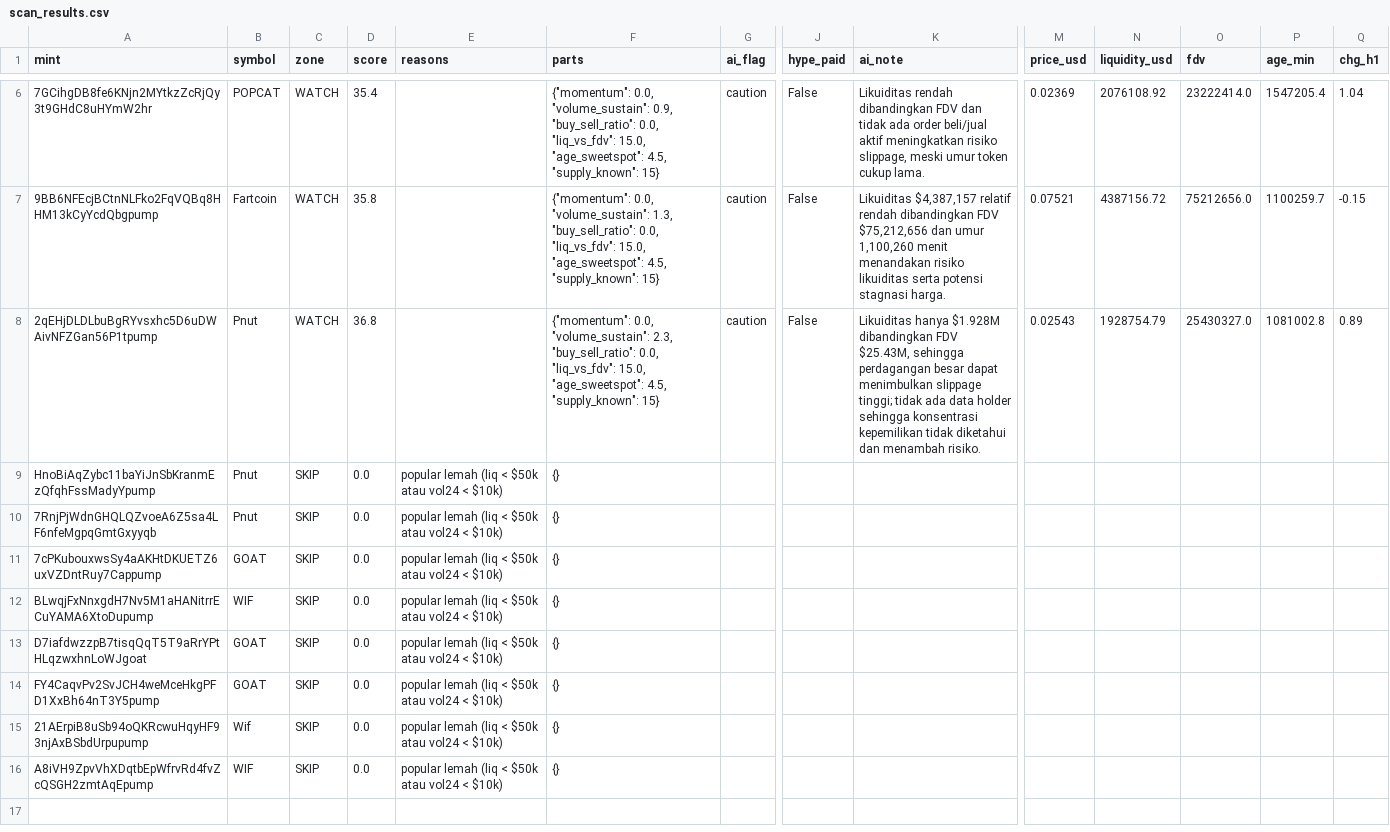
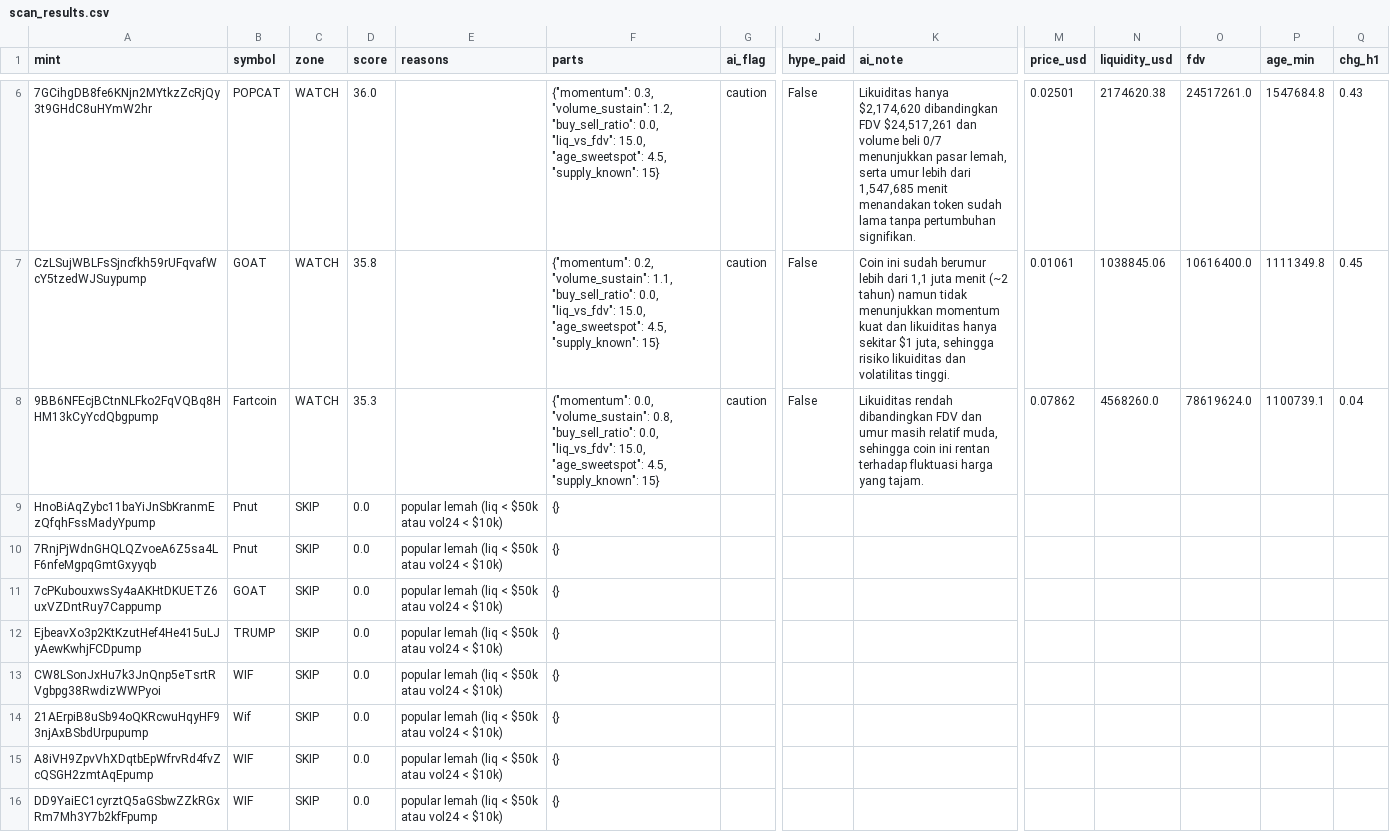
Before and after one commit to muhammadekonugroho4-spec/MEME-COIN-RADAR, a CSV file: data/daily/2026-11-21/scan_results.csv, drawn as a sheet; only a part is shown, gaps mark what is left out; removed rows and columns are numbered as before the commit, all else as after; rows hold the shown columns only; the diff covers the shown part only; the diff names each change by its address in the sheet, - before the commit and + after, or states it on an @@ line.

Commit message:
data: scan 2026-11-21-15:49

```diff
--- a/data/daily/2026-11-21/scan_results.csv
+++ b/data/daily/2026-11-21/scan_results.csv
-D6 (score): 35.4
+D6 (score): 36.0
-F6 (parts): {"momentum": 0.0, "volume_sustain": 0.9, "buy_sell_ratio": 0.0,…
+F6 (parts): {"momentum": 0.3, "volume_sustain": 1.2, "buy_sell_ratio": 0.0,…
-K6 (ai_note): Likuiditas rendah dibandingkan FDV dan tidak ada order beli/jual aktif meningkatkan risiko slippage, meski umur token cukup lama.
+K6 (ai_note): Likuiditas hanya $2,174,620 dibandingkan FDV $24,517,261 dan volume beli 0/7 menunjukkan pasar lemah, serta umur lebih dari 1,547,685 menit menandakan token sudah lama tanpa pertumbuhan signifikan.
-M6 (price_usd): 0.02369
+M6 (price_usd): 0.02501
-N6 (liquidity_usd): 2076108.92
+N6 (liquidity_usd): 2174620.38
-O6 (fdv): 23222414.0
+O6 (fdv): 24517261.0
-P6 (age_min): 1547205.4
+P6 (age_min): 1547684.8
-Q6 (chg_h1): 1.04
+Q6 (chg_h1): 0.43
+row 7: CzLSujWBLFsSjncfkh59rUFqvafWcY5tzedWJSuypump | GOAT | WATCH | 35.8 |  | {"momentum": 0.2, "volume_sustain": 1.1, "buy_sell_ratio": 0.0, "liq_vs_fdv": 15.0, "age_sweetspot": 4.5, "supply_known": 15} | caution | False | Coin ini sudah berumur lebih dari 1,1 juta menit (~2 tahun) namun tidak menunjukkan momentum kuat dan likuiditas hanya sekitar $1 juta, sehingga risiko likuiditas dan volatilitas tinggi. | 0.01061 | 1038845.06 | 10616400.0 | 1111349.8 | 0.45
-D8 (score): 35.8
+D8 (score): 35.3
-F8 (parts): …0.0, "volume_sustain": 1.3, "buy_sell_ratio": 0.0,…
+F8 (parts): …0.0, "volume_sustain": 0.8, "buy_sell_ratio": 0.0,…
-K8 (ai_note): Likuiditas $4,387,157 relatif rendah dibandingkan FDV $75,212,656 dan umur 1,100,260 menit menandakan risiko likuiditas serta potensi stagnasi harga.
+K8 (ai_note): Likuiditas rendah dibandingkan FDV dan umur masih relatif muda, sehingga coin ini rentan terhadap fluktuasi harga yang tajam.
-M8 (price_usd): 0.07521
+M8 (price_usd): 0.07862
-N8 (liquidity_usd): 4387156.72
+N8 (liquidity_usd): 4568260.0
-O8 (fdv): 75212656.0
+O8 (fdv): 78619624.0
-P8 (age_min): 1100259.7
+P8 (age_min): 1100739.1
-Q8 (chg_h1): -0.15
+Q8 (chg_h1): 0.04
-row 8: 2qEHjDLDLbuBgRYvsxhc5D6uDWAivNFZGan56P1tpump | Pnut | WATCH | 36.8 |  | {"momentum": 0.0, "volume_sustain": 2.3, "buy_sell_ratio": 0.0, "liq_vs_fdv": 15.0, "age_sweetspot": 4.5, "supply_known": 15} | caution | False | Likuiditas hanya $1.928M dibandingkan FDV $25.43M, sehingga perdagangan besar dapat menimbulkan slippage tinggi; tidak ada data holder sehingga konsentrasi kepemilikan tidak diketahui dan menambah risiko. | 0.02543 | 1928754.79 | 25430327.0 | 1081002.8 | 0.89
-A12 (mint): BLwqjFxNnxgdH7Nv5M1aHANitrrECuYAMA6XtoDupump
+A12 (mint): EjbeavXo3p2KtKzutHef4He415uLJyAewKwhjFCDpump
-B12 (symbol): WIF
+B12 (symbol): TRUMP
-A13 (mint): D7iafdwzzpB7tisqQqT5T9aRrYPtHLqzwxhnLoWJgoat
+A13 (mint): CW8LSonJxHu7k3JnQnp5eTsrtRVgbpg38RwdizWWPyoi
-B13 (symbol): GOAT
+B13 (symbol): WIF
-row 14: FY4CaqvPv2SvJCH4weMceHkgPFD1XxBh64nT3Y5pump | GOAT | SKIP | 0.0 | popular lemah (liq < $50k atau vol24 < $10k) | {}
+row 16: DD9YaiEC1cyrztQ5aGSbwZZkRGxRm7Mh3Y7b2kfFpump | WIF | SKIP | 0.0 | popular lemah (liq < $50k atau vol24 < $10k) | {}
```
Also changed, not shown: 1 added row, 1 removed row and 27 edited cells elsewhere in this file, 10 other files.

WHAT NEEDS TO BE DONE: Each entry gets copied exactly; the pictures stay out.

OUTPUT OF THE EXERCISE:
Before and after one commit to muhammadekonugroho4-spec/MEME-COIN-RADAR, a CSV file: data/daily/2026-11-21/scan_results.csv, drawn as a sheet; only a part is shown, gaps mark what is left out; removed rows and columns are numbered as before the commit, all else as after; rows hold the shown columns only; the diff covers the shown part only; the diff names each change by its address in the sheet, - before the commit and + after, or states it on an @@ line.

Commit message:
data: scan 2026-11-21-15:49

```diff
--- a/data/daily/2026-11-21/scan_results.csv
+++ b/data/daily/2026-11-21/scan_results.csv
-D6 (score): 35.4
+D6 (score): 36.0
-F6 (parts): {"momentum": 0.0, "volume_sustain": 0.9, "buy_sell_ratio": 0.0,…
+F6 (parts): {"momentum": 0.3, "volume_sustain": 1.2, "buy_sell_ratio": 0.0,…
-K6 (ai_note): Likuiditas rendah dibandingkan FDV dan tidak ada order beli/jual aktif meningkatkan risiko slippage, meski umur token cukup lama.
+K6 (ai_note): Likuiditas hanya $2,174,620 dibandingkan FDV $24,517,261 dan volume beli 0/7 menunjukkan pasar lemah, serta umur lebih dari 1,547,685 menit menandakan token sudah lama tanpa pertumbuhan signifikan.
-M6 (price_usd): 0.02369
+M6 (price_usd): 0.02501
-N6 (liquidity_usd): 2076108.92
+N6 (liquidity_usd): 2174620.38
-O6 (fdv): 23222414.0
+O6 (fdv): 24517261.0
-P6 (age_min): 1547205.4
+P6 (age_min): 1547684.8
-Q6 (chg_h1): 1.04
+Q6 (chg_h1): 0.43
+row 7: CzLSujWBLFsSjncfkh59rUFqvafWcY5tzedWJSuypump | GOAT | WATCH | 35.8 |  | {"momentum": 0.2, "volume_sustain": 1.1, "buy_sell_ratio": 0.0, "liq_vs_fdv": 15.0, "age_sweetspot": 4.5, "supply_known": 15} | caution | False | Coin ini sudah berumur lebih dari 1,1 juta menit (~2 tahun) namun tidak menunjukkan momentum kuat dan likuiditas hanya sekitar $1 juta, sehingga risiko likuiditas dan volatilitas tinggi. | 0.01061 | 1038845.06 | 10616400.0 | 1111349.8 | 0.45
-D8 (score): 35.8
+D8 (score): 35.3
-F8 (parts): …0.0, "volume_sustain": 1.3, "buy_sell_ratio": 0.0,…
+F8 (parts): …0.0, "volume_sustain": 0.8, "buy_sell_ratio": 0.0,…
-K8 (ai_note): Likuiditas $4,387,157 relatif rendah dibandingkan FDV $75,212,656 dan umur 1,100,260 menit menandakan risiko likuiditas serta potensi stagnasi harga.
+K8 (ai_note): Likuiditas rendah dibandingkan FDV dan umur masih relatif muda, sehingga coin ini rentan terhadap fluktuasi harga yang tajam.
-M8 (price_usd): 0.07521
+M8 (price_usd): 0.07862
-N8 (liquidity_usd): 4387156.72
+N8 (liquidity_usd): 4568260.0
-O8 (fdv): 75212656.0
+O8 (fdv): 78619624.0
-P8 (age_min): 1100259.7
+P8 (age_min): 1100739.1
-Q8 (chg_h1): -0.15
+Q8 (chg_h1): 0.04
-row 8: 2qEHjDLDLbuBgRYvsxhc5D6uDWAivNFZGan56P1tpump | Pnut | WATCH | 36.8 |  | {"momentum": 0.0, "volume_sustain": 2.3, "buy_sell_ratio": 0.0, "liq_vs_fdv": 15.0, "age_sweetspot": 4.5, "supply_known": 15} | caution | False | Likuiditas hanya $1.928M dibandingkan FDV $25.43M, sehingga perdagangan besar dapat menimbulkan slippage tinggi; tidak ada data holder sehingga konsentrasi kepemilikan tidak diketahui dan menambah risiko. | 0.02543 | 1928754.79 | 25430327.0 | 1081002.8 | 0.89
-A12 (mint): BLwqjFxNnxgdH7Nv5M1aHANitrrECuYAMA6XtoDupump
+A12 (mint): EjbeavXo3p2KtKzutHef4He415uLJyAewKwhjFCDpump
-B12 (symbol): WIF
+B12 (symbol): TRUMP
-A13 (mint): D7iafdwzzpB7tisqQqT5T9aRrYPtHLqzwxhnLoWJgoat
+A13 (mint): CW8LSonJxHu7k3JnQnp5eTsrtRVgbpg38RwdizWWPyoi
-B13 (symbol): GOAT
+B13 (symbol): WIF
-row 14: FY4CaqvPv2SvJCH4weMceHkgPFD1XxBh64nT3Y5pump | GOAT | SKIP | 0.0 | popular lemah (liq < $50k atau vol24 < $10k) | {}
+row 16: DD9YaiEC1cyrztQ5aGSbwZZkRGxRm7Mh3Y7b2kfFpump | WIF | SKIP | 0.0 | popular lemah (liq < $50k atau vol24 < $10k) | {}
```
Also changed, not shown: 1 added row, 1 removed row and 27 edited cells elsewhere in this file, 10 other files.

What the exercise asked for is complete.